limited by the C stack size, which from what I understand is
well below 2GB.

The fact that it gets to nearly 30k levels of recursion for
you is amazing to me, the most used platform (Windows) can
only ever get to around 5500 levels before they get
"MemoryError: stack overflow" exceptions.

I believe that the reason you are getting a segfault on
linux is the way the linux malloc() and free() work. 
Specifically, malloc() on linux will give you a pointer to
memory, regardless of whether it is available.  If your
program has used up all of its stack space, and you need
more, the pointer will be invalid.  If Python happens to
call a free() before you actually access the invalid
pointer, everything will work.  If Python doesn't call
free() before you access the invalid pointer, you get a

Unfortunately, there is no way that Python (or any other
program on linux) can know that the pointer it has gotten
from malloc() is invalid.

Furthermore, as per the docs here:

Set the maximum depth of the Python interpreter stack to
limit. This limit prevents infinite recursion from causing
an overflow of the C stack and crashing Python.

The highest possible limit is platform-dependent. A user may
need to set the limit higher when she has a program that
requires deep recursion and a platform that supports a
higher limit.
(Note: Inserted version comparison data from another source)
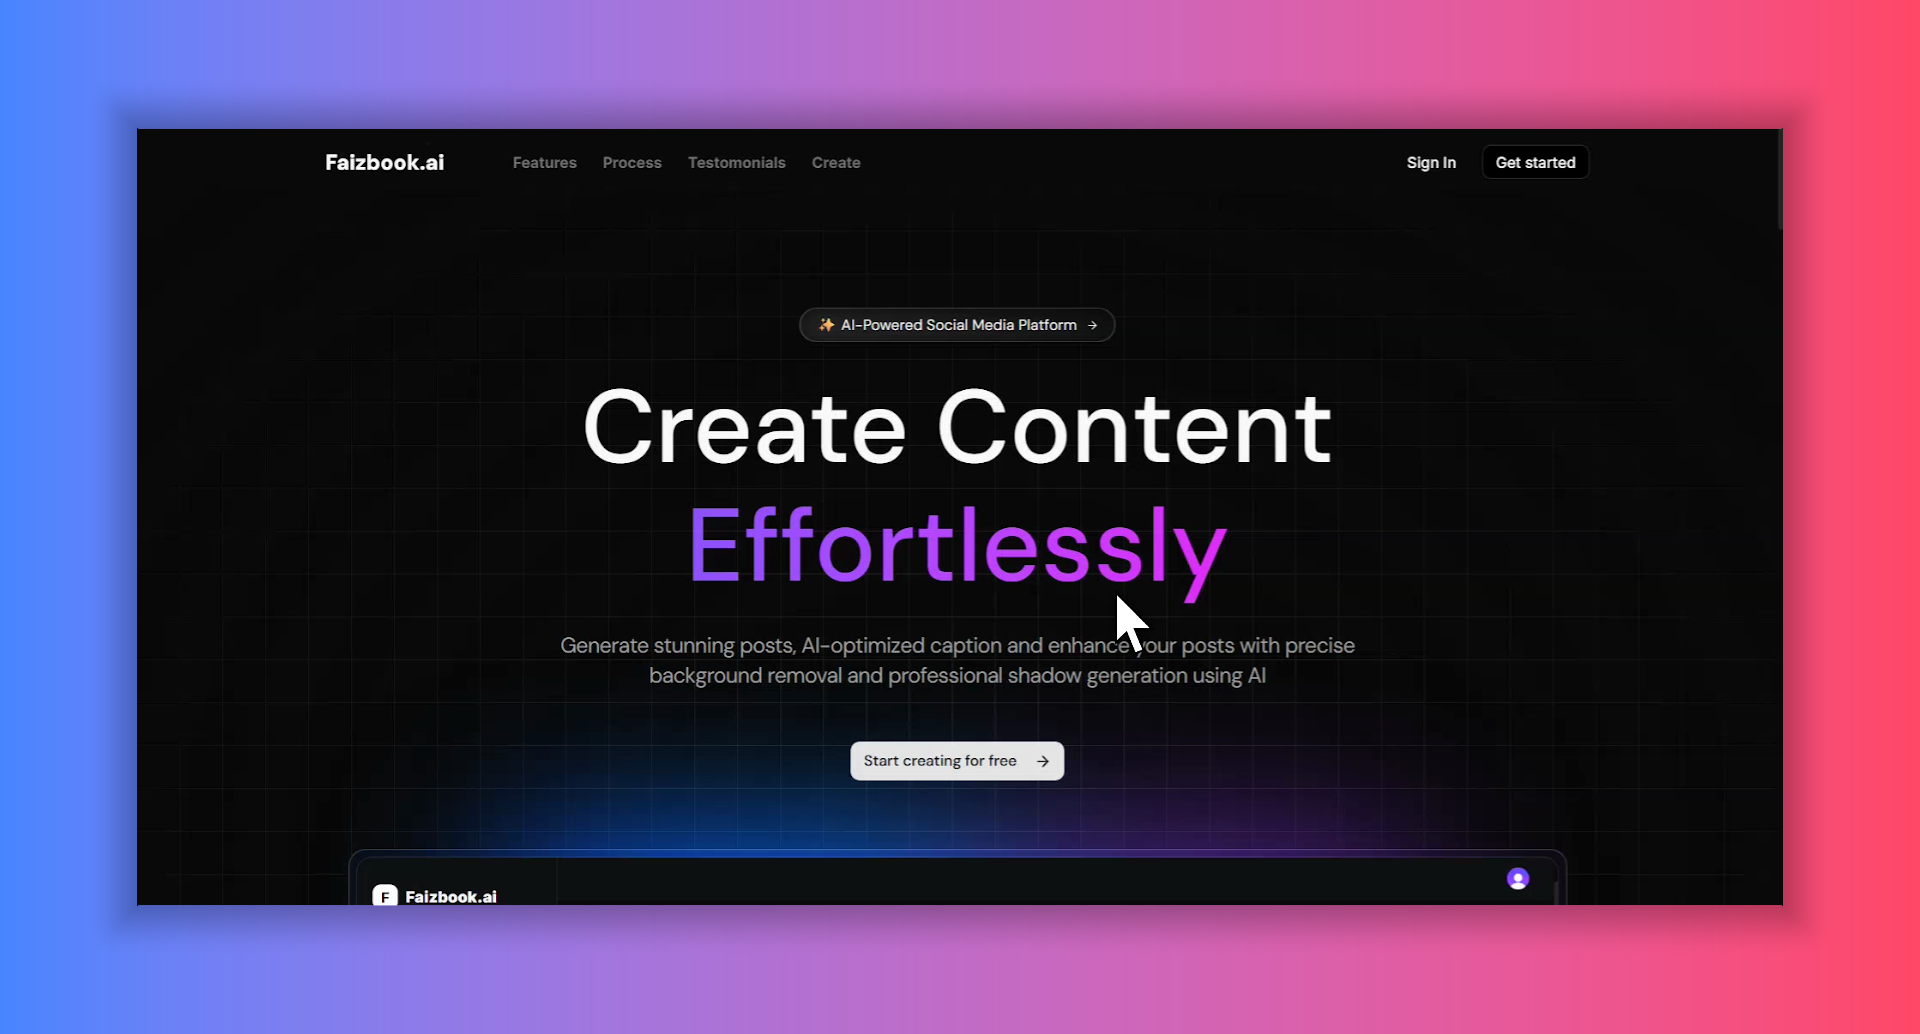
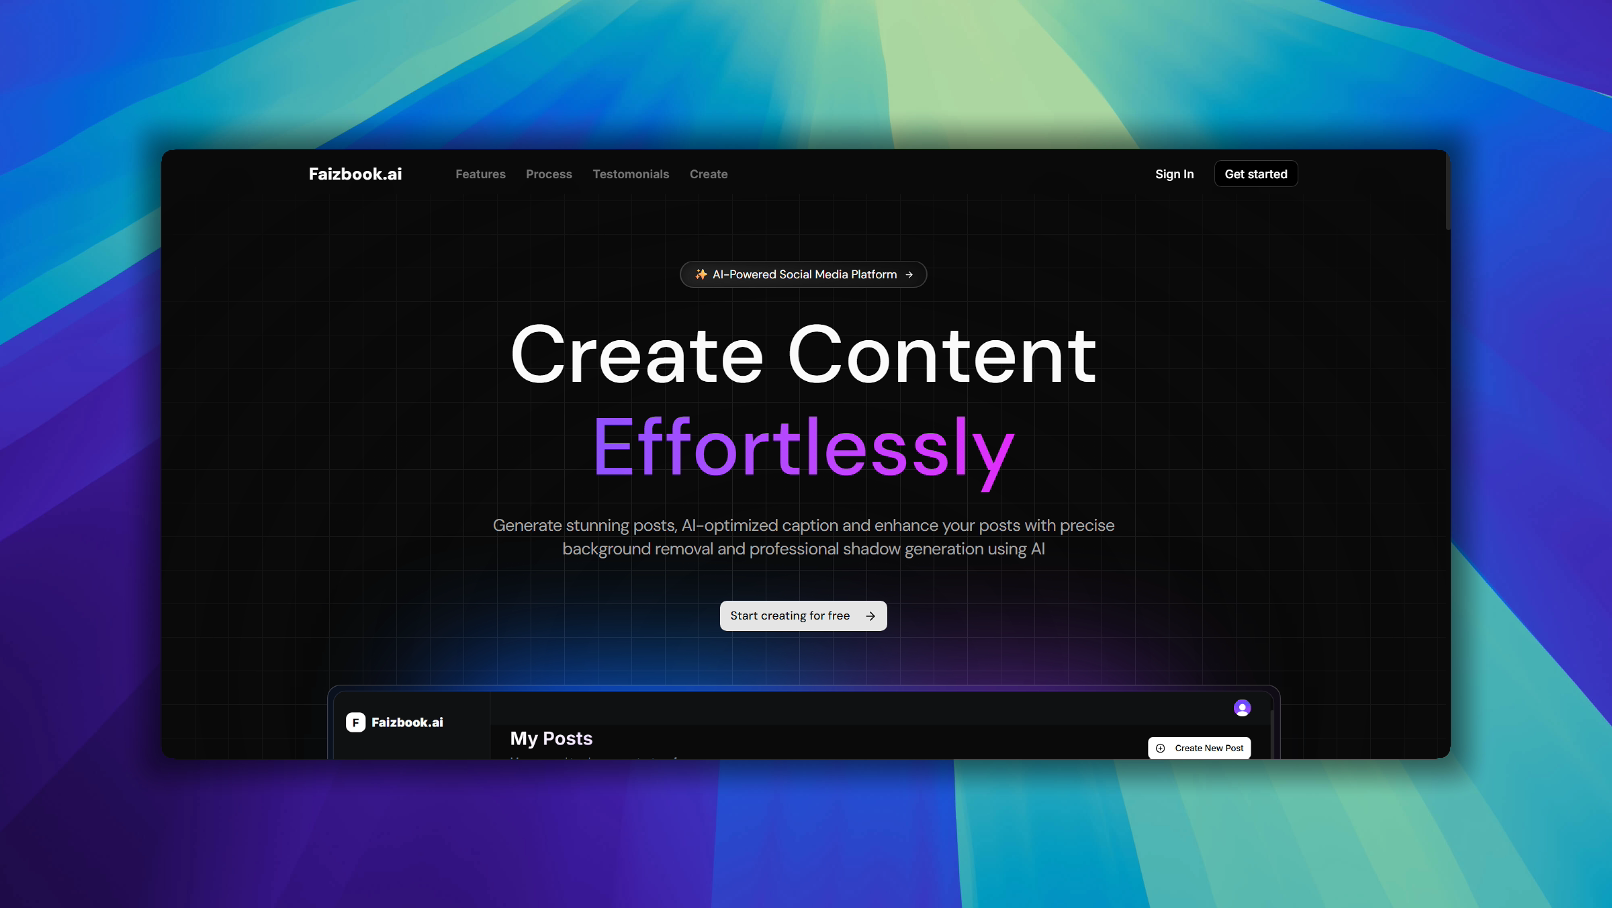
.

diff --git a/src/lib/data.ts b/src/lib/data.ts
@@ -9,10 +9,11 @@ import {
 import { FaAws, FaLinkedin } from "react-icons/fa";
 import type { IconType } from "react-icons";
 
-import zenshot from "@/assets/zenshot.jpg";
-import tryscribe from "@/assets/tryscribe.jpg";
-import synote from "@/assets/synote.jpg";
-import serein from "@/assets/serein.jpg";
+import xpense from "@/assets/Xpense.png";
+import faizbook from "@/assets/faizbook.png";
+import docschat from "@/assets/docschat.png";
+import connectify from "@/assets/connectify.png";
+import attendx from "@/assets/Attendx.png";
 
 
 export const experience = [
@@ -23,48 +24,59 @@ export const experience = [
 
 export const projects = [
   {
-    id: "zenshot",
-    name: "ZenShot",
-    desc: "A modern editor for builders to create viral visuals and share progress.",
-    img: zenshot ,
+    id: "attendx",
+    name: "AttendX",
+    desc: "An AI-powered attendance platform that automates student tracking using computer vision and voice recognition.",
+    img: attendx,
     longDesc:
-      "A screenshot editor for founders to visualize progress, MRR and milestones using glass themes, remix layouts, and high res exports. Dockerized app & setup CI/CD workflow.",
-    tags: ["Nextjs", "Supabase", "Docker", "CI/CD", "Cloudflare"],
-    github: "https://github.com/Shreyas-29",
-    live: "https://zenshot.app/",
+      "An AI-powered attendance platform that automates student tracking using computer vision and voice recognition.",
+    tags: ["Python", "Scikit-learn", "Streamlit", "Supabase", "Computer Vision"],
+    github: "https://github.com/faizjamadar18/AttendX",
+    live: "https://attendx-landing.vercel.app",
   },
   {
-    id: "tryscribe",
-    name: "TryScribe",
-    desc: "A modern AI workspace with tools designed to save time and reduce effort.",
-    img: tryscribe,
+    id: "xpense",
+    name: "XpenseFlow",
+    desc: "An intelligent finance platform that simplifies expense tracking, budgeting, and spending analysis with AI.",
+    img: xpense,
     longDesc:
-      "A modern AI workspace bundling writing, summarization, and research tools designed for productivity. Built with a polished UI and shipped to 130+ active users.",
-    tags: ["Nextjs", "TypeScript", "OpenAI", "Stripe", "Vercel"],
-    github: "https://github.com/Shreyas-29",
-    live: "https://tryscribe.in/",
+      "An intelligent finance platform that simplifies expense tracking, budgeting, and spending analysis with AI.",
+    tags: ["Next.js", "Clerk", "Supabase", "Prisma", "Gemini API"],
+    github: "https://github.com/faizjamadar18/Xpense-flow",
+    live: "https://xpenseflow.vercel.app",
   },
   {
-    id: "synote",
-    name: "Synote",
-    desc: "An AI note-taking app that generates notes and summaries using Gemini.",
-    img: synote,
+    id: "docschat",
+    name: "DocsChat",
+    desc: "A RAG-powered document assistant that transforms PDFs into accurate and interactive AI conversations.",
+    img: docschat,
     longDesc:
-      "An AI note-taking app that auto-generates structured notes and concise summaries using Gemini, with a clean writing surface and quick capture flow.",
-    tags: ["Nextjs", "Gemini", "Prisma", "PostgreSQL"],
-    github: "https://github.com/Shreyas-29",
-    live: "#",
+      "A RAG-powered document assistant that transforms PDFs into accurate and interactive AI conversations.",
+    tags: ["Next.js", "FastAPI", "LangChain", "ChromaDB", "Gemini", "RAG"],
+    github: "https://github.com/faizjamadar18/DocsChat",
+    live: "https://docschats.vercel.app",
   },
   {
-    id: "serein",
-    name: "Serein",
-    desc: "An editorial style habit tracking landing page focused on calm design.",
-    img: serein,
+    id: "faizbook",
+    name: "Faizbook",
+    desc: "A full-featured social media platform for creating content, building communities, and sharing experiences.",
+    img: faizbook,
     longDesc:
-      "An editorial style habit tracking landing page focused on calm design, refined typography, and a quiet visual rhythm that invites daily use.",
-    tags: ["Nextjs", "Tailwind", "Motion"],
-    github: "https://github.com/Shreyas-29",
-    live: "#",
+      "A full-featured social media platform for creating content, building communities, and sharing experiences.",
+    tags: ["Next.js", "Convex", "Gemini API", "ImageKit.io"],
+    github: "https://github.com/faizjamadar18/AI-content-creator-by-Faiz",
+    live: "https://faizbookx.vercel.app",
+  },
+  {
+    id: "connectify",
+    name: "Connectify",
+    desc: "A real-time communication platform for messaging, video calls, and seamless media sharing.",
+    img: connectify,
+    longDesc:
+      "A real-time communication platform for messaging, video calls, and seamless media sharing.",
+    tags: ["React", "Node.js", "MongoDB", "Socket.IO", "WebRTC", "JWT"],
+    github: "https://github.com/faizjamadar18/Connectify",
+    live: "https://connectifyx.vercel.app",
   },
 ];
 
@@ -122,7 +134,7 @@ export const songs = [
   },
   {
     title: "Die With A Smile",
-    artist: "Lady Gaga, Bruno Mars",
+    artist: "Lady Gaga, Bruno",
     url: "https://open.spotify.com/track/27WebcZ0fwAcdBxcx98b89",
     cover: "https://i.scdn.co/image/ab67616d0000b27382ea2e9e1858aa012c57cd45",
     color: "#4b90e2", // Blueish from the cover

diff --git a/src/components/home/ProjectCard.tsx b/src/components/home/ProjectCard.tsx
@@ -55,7 +55,7 @@ export function ProjectCard({ project }: { project: Project; index?: number }) {
           alt={project.name}
           loading="lazy"
           style={{ borderRadius: 8 }}
-          className="h-20 w-32 shrink-0 object-cover"
+          className="h-20 w-32 shrink-0 object-contain"
         />
         <motion.div className="min-w-0" layoutId={`project-text-${project.id}`}>
           <h3 className="text-base font-semibold text-foreground">
@@ -95,7 +95,7 @@ export function ProjectCard({ project }: { project: Project; index?: number }) {
                 src={project.img}
                 alt={project.name}
                 style={{ borderRadius: 0 }}
-                className="h-62 w-full object-cover"
+                className="h-auto max-h-80 w-full object-contain bg-muted"
                 transition={springTransition}
               />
This should be done with care, because a
too-high limit can lead to a crash."

I would suggest that this bug be closed as "3rd party, will
not fix", and suggest the OP read the documentation.
Date User Action Args
2007-08-23 14:29:08adminlinkissue1110055 messages
2007-08-23 14:29:08admincreate